Work to be completed: Wherever "constTheme" occurs in the entries, copy the line that holds it.

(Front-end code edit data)
== Segment start ==

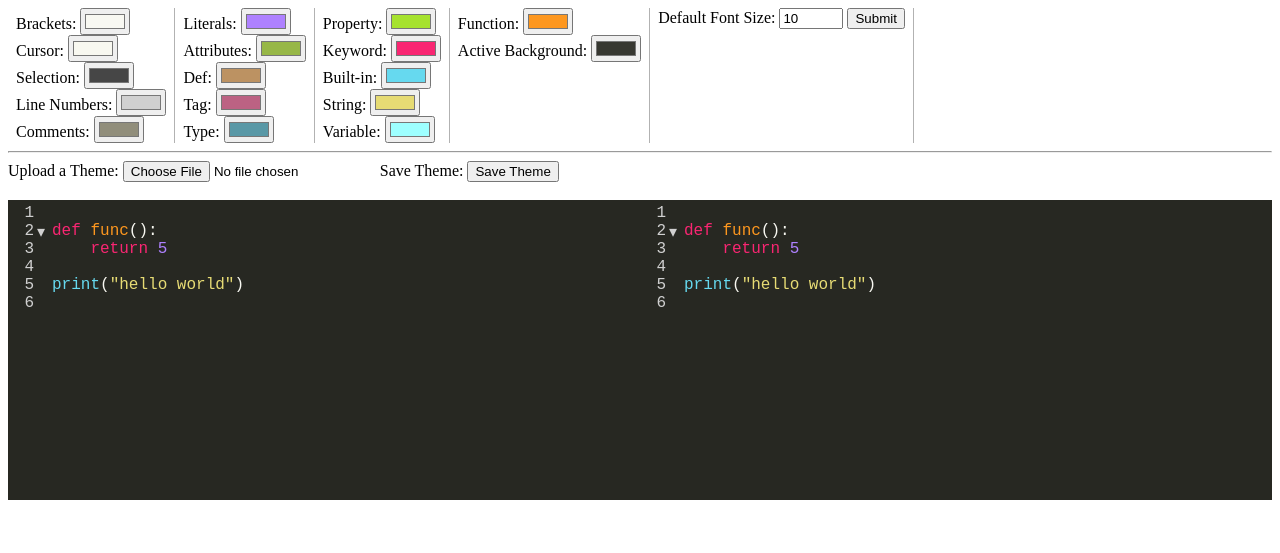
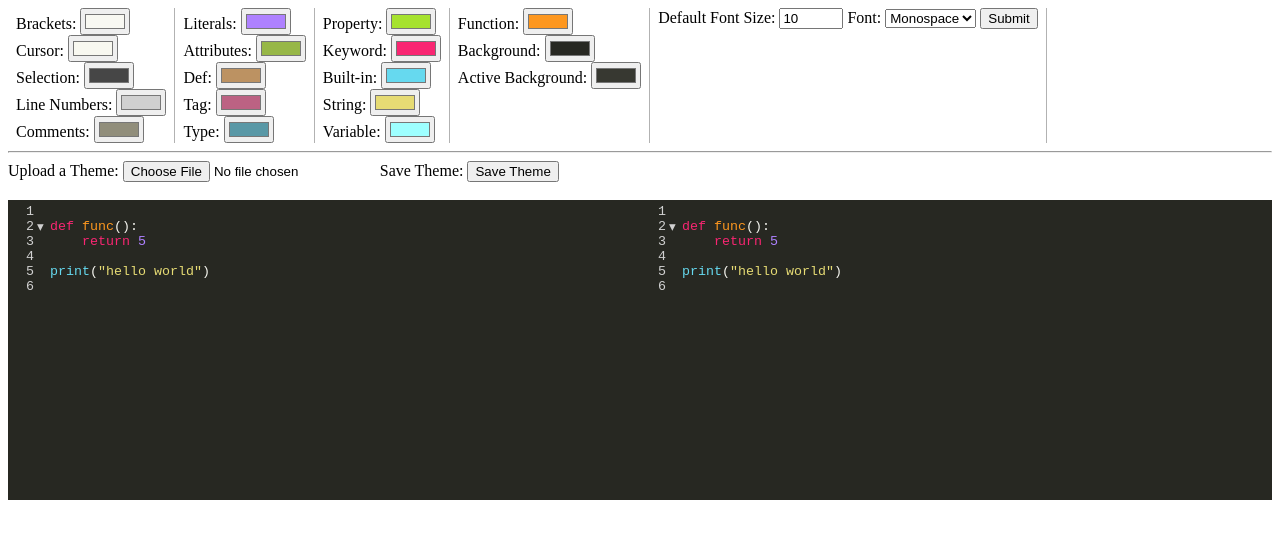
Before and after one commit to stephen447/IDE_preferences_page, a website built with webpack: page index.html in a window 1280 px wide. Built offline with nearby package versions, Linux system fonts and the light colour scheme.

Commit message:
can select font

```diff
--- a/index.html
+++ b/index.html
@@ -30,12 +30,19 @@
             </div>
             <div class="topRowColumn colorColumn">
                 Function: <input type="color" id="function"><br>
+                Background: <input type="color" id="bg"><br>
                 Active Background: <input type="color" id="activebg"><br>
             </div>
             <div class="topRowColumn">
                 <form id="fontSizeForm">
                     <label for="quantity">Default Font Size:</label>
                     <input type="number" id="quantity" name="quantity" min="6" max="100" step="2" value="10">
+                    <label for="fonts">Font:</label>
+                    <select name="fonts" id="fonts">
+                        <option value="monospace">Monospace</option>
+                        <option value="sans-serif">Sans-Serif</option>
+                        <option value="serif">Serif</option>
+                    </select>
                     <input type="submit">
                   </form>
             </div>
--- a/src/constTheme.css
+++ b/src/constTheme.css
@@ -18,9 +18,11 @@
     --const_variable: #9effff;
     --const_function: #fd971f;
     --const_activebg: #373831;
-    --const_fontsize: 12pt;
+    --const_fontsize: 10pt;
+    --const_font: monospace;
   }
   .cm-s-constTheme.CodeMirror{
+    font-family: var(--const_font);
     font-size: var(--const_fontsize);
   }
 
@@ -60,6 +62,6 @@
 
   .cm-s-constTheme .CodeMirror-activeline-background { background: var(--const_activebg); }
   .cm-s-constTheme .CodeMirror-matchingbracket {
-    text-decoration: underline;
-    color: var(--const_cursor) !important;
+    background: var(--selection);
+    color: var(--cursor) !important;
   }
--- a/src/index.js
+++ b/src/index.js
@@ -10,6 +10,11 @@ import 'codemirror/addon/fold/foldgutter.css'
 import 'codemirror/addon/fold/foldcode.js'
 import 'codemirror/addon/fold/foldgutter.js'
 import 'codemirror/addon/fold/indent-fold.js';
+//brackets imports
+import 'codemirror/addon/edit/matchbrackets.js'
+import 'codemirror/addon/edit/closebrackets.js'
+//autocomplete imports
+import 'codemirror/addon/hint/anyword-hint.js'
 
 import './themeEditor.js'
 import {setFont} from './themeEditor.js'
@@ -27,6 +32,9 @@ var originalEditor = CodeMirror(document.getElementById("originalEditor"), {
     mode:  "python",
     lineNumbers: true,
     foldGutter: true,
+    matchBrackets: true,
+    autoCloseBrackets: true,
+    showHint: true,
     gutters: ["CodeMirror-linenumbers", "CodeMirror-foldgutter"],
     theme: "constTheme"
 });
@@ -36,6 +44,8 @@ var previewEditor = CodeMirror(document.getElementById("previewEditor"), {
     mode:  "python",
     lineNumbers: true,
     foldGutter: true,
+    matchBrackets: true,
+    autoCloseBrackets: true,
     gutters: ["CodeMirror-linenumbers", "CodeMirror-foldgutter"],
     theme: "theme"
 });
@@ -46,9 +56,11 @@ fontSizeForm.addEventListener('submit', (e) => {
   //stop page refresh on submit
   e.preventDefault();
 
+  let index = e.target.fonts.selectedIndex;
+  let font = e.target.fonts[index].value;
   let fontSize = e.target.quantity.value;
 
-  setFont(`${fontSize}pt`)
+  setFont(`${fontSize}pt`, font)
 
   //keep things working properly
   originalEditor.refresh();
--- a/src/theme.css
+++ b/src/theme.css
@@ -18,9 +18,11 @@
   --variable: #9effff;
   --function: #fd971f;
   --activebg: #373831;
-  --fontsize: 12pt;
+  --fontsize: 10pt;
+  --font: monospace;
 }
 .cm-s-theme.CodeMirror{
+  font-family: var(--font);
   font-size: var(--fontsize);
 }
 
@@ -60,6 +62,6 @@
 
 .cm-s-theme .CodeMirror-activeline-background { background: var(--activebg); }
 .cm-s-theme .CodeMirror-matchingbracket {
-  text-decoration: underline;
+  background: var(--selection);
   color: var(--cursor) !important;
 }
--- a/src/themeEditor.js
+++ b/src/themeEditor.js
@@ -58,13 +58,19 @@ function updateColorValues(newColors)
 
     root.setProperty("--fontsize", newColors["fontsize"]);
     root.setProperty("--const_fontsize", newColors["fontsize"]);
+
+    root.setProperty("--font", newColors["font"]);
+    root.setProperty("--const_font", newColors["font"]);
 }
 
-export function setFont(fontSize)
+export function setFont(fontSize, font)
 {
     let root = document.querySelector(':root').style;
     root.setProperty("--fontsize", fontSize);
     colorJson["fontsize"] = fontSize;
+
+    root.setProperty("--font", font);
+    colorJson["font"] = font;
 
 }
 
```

== Segment end ==
== Segment start ==

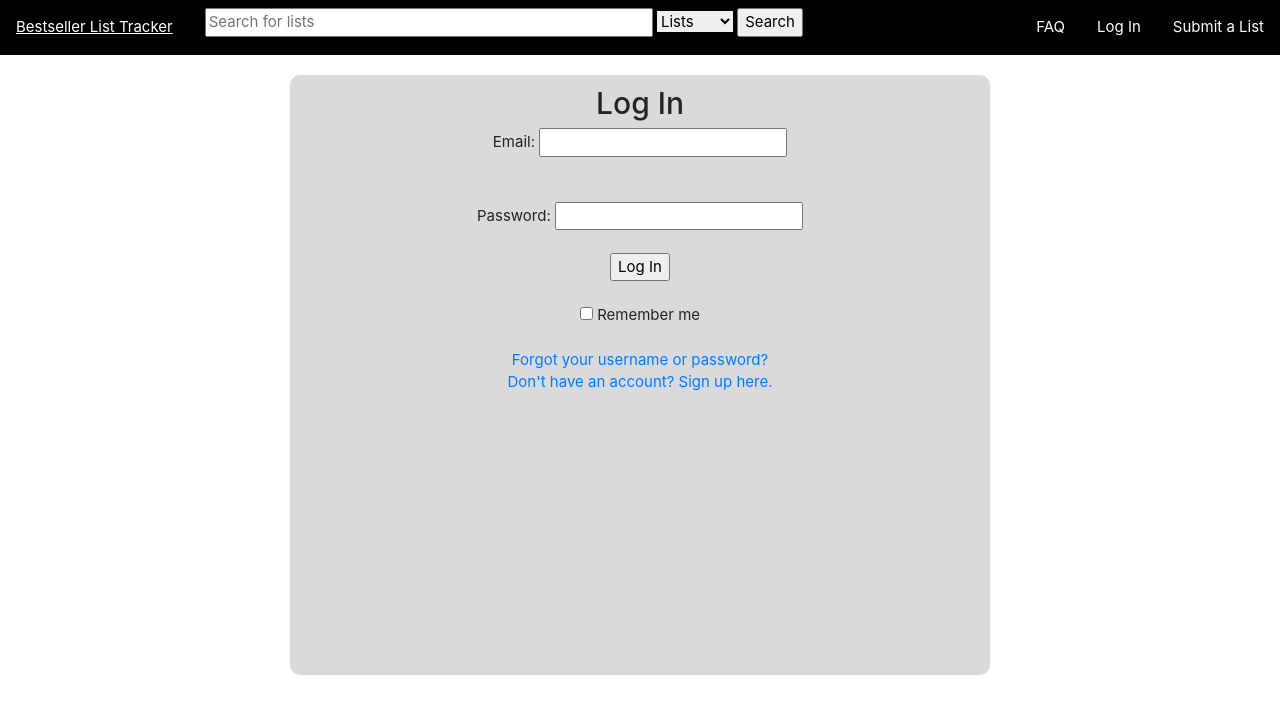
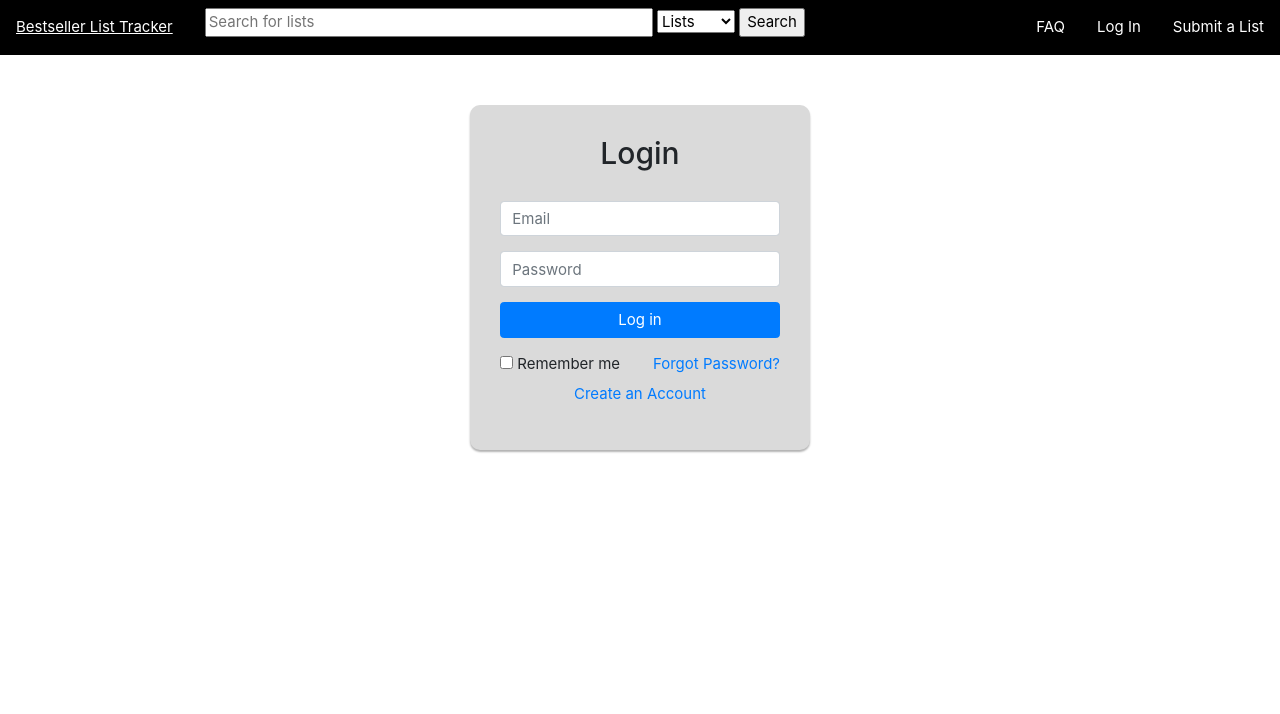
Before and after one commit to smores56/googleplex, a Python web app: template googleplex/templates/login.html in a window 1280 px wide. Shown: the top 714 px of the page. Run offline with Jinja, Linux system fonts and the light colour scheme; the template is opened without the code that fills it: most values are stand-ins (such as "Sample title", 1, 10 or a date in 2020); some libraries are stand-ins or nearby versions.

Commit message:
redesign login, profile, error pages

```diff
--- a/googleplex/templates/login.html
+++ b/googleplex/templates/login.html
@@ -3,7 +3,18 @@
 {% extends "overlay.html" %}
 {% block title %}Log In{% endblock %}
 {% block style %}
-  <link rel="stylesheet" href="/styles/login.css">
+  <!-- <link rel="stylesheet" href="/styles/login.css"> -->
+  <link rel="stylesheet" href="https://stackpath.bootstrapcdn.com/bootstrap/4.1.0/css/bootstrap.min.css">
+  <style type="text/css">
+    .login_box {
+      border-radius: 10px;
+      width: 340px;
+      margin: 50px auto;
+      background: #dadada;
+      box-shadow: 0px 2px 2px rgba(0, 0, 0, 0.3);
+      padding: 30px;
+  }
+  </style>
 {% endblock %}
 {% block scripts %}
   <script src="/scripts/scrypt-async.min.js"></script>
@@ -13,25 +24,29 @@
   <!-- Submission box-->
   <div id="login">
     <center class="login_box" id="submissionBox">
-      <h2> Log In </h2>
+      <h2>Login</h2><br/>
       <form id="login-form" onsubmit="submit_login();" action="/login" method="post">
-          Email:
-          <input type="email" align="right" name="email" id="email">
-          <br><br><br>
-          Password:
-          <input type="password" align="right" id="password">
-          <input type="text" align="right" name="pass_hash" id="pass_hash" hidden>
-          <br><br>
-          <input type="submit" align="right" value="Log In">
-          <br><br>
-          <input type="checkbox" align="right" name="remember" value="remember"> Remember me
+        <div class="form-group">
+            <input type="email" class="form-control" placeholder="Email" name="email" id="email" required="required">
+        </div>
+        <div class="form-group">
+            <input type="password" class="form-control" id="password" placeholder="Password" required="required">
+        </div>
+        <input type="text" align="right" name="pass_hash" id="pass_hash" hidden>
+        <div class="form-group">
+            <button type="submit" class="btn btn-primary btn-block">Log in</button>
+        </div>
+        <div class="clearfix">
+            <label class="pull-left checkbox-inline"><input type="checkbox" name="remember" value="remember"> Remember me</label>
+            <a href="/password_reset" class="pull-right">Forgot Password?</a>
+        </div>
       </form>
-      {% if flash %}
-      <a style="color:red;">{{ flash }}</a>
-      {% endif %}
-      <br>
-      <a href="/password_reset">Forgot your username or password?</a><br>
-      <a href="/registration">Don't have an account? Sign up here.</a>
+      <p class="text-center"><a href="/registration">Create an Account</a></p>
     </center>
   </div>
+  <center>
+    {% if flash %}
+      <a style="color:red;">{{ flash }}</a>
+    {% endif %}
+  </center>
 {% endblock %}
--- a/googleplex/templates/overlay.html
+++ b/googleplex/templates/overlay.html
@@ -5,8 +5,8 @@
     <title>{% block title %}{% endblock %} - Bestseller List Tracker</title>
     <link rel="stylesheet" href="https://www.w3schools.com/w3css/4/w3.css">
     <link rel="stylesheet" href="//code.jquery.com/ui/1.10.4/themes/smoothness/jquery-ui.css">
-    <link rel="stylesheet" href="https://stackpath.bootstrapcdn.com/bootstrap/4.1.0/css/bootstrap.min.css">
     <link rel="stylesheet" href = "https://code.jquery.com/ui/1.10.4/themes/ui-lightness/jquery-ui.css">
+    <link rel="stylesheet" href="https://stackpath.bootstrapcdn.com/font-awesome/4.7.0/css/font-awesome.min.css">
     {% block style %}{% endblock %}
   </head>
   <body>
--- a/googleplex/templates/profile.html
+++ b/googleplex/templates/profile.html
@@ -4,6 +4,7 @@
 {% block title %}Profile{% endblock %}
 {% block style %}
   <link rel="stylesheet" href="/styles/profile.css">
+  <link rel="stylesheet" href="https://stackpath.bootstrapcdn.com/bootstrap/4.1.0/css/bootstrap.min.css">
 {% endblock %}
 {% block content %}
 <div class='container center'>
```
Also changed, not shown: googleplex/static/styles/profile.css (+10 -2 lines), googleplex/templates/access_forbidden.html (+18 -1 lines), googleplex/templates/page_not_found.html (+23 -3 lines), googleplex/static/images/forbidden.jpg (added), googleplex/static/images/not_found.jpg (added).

== Segment end ==
== Segment start ==

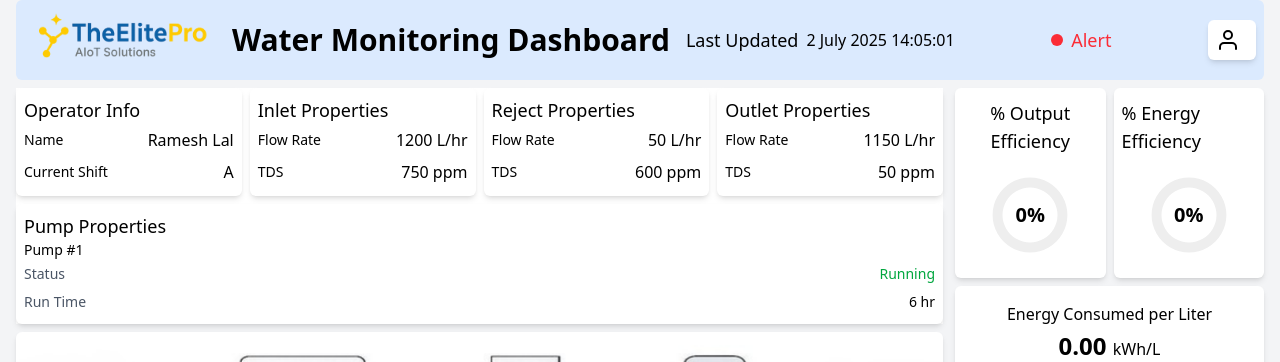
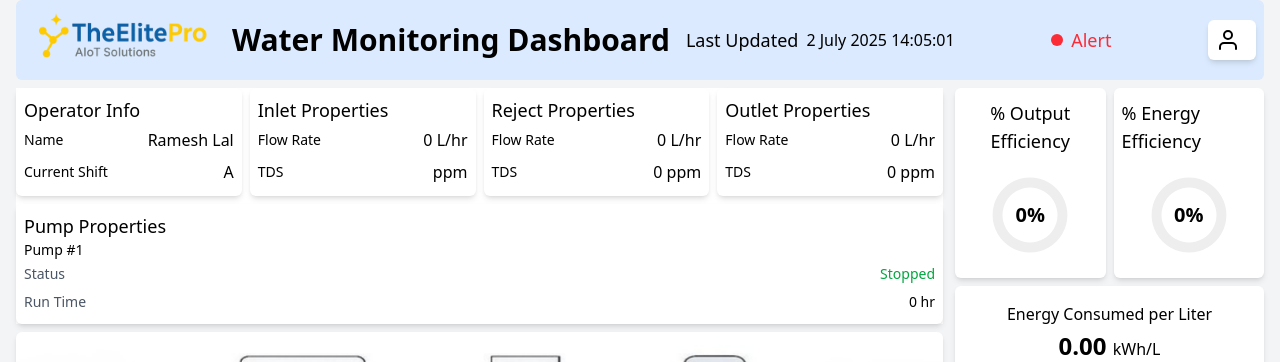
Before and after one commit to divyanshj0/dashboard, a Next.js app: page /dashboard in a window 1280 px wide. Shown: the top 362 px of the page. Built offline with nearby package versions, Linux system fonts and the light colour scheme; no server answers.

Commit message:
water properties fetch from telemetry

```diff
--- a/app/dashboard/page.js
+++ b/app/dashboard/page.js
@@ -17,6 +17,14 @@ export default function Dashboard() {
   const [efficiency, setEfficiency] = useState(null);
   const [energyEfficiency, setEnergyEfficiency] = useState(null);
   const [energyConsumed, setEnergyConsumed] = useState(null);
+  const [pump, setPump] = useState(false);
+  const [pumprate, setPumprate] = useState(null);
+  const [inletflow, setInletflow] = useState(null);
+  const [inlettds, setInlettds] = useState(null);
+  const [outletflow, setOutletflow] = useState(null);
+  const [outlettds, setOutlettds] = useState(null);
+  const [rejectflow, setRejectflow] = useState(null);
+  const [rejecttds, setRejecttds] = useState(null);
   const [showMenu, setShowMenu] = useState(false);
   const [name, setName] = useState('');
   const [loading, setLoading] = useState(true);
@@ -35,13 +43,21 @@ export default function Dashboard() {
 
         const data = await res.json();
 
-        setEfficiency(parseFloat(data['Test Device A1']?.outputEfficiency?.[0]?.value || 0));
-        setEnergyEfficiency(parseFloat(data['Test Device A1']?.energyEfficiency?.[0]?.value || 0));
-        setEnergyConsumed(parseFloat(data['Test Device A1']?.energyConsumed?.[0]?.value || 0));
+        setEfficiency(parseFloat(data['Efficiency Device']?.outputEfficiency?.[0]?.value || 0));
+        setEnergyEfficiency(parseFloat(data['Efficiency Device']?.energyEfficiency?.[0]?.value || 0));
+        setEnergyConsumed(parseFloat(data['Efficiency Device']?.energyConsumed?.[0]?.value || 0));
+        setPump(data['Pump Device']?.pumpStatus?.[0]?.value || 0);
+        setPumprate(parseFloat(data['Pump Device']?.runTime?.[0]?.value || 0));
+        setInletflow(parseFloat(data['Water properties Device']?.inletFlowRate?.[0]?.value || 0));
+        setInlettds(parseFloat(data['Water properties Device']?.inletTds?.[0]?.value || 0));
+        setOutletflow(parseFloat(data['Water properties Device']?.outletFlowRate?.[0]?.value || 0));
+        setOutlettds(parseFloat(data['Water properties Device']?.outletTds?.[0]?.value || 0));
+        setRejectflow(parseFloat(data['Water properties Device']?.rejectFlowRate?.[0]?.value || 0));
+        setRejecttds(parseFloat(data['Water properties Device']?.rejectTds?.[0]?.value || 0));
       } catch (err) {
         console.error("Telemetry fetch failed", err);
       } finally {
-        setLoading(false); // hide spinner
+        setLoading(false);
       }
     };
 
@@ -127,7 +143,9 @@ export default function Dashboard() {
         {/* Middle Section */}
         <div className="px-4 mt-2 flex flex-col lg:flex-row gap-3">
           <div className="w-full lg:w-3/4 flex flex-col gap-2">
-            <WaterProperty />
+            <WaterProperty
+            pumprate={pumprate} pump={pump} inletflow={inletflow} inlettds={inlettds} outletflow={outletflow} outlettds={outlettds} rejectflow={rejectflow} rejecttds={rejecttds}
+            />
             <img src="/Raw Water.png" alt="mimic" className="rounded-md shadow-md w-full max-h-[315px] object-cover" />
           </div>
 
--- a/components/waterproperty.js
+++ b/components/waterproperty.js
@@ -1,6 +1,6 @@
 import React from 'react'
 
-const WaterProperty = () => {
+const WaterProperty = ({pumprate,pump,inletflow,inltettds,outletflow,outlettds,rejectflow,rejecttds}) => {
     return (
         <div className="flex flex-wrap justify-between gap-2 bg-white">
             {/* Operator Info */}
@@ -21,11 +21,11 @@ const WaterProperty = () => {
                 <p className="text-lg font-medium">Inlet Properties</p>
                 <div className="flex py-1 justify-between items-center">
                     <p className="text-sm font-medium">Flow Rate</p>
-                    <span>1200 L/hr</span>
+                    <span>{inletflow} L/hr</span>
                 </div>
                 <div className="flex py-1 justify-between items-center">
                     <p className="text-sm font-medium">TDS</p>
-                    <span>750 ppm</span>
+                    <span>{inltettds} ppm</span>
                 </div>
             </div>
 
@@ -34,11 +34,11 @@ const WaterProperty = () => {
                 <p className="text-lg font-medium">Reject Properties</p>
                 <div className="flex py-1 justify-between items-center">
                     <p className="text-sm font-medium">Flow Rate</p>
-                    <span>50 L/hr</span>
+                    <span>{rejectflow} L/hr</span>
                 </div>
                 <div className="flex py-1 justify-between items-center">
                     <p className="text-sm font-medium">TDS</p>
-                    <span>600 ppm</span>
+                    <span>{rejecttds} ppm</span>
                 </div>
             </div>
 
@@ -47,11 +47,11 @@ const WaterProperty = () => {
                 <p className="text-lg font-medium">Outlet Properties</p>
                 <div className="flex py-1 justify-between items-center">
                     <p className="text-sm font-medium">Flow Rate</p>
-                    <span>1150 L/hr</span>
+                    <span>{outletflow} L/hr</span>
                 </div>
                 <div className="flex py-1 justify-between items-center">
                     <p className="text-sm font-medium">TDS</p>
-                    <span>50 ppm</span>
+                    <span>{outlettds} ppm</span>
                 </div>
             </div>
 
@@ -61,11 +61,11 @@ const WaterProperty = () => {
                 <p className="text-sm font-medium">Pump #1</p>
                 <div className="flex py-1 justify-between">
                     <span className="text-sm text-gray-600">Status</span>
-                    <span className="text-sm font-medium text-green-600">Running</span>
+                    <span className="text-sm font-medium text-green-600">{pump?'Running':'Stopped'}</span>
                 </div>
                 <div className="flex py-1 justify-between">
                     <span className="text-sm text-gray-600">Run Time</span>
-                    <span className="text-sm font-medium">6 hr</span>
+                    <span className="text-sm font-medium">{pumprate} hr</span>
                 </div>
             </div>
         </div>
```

== Segment end ==

Task solution:
--- a/src/constTheme.css
+++ b/src/constTheme.css
   .cm-s-constTheme.CodeMirror{
   .cm-s-constTheme .CodeMirror-activeline-background { background: var(--const_activebg); }
   .cm-s-constTheme .CodeMirror-matchingbracket {
     theme: "constTheme"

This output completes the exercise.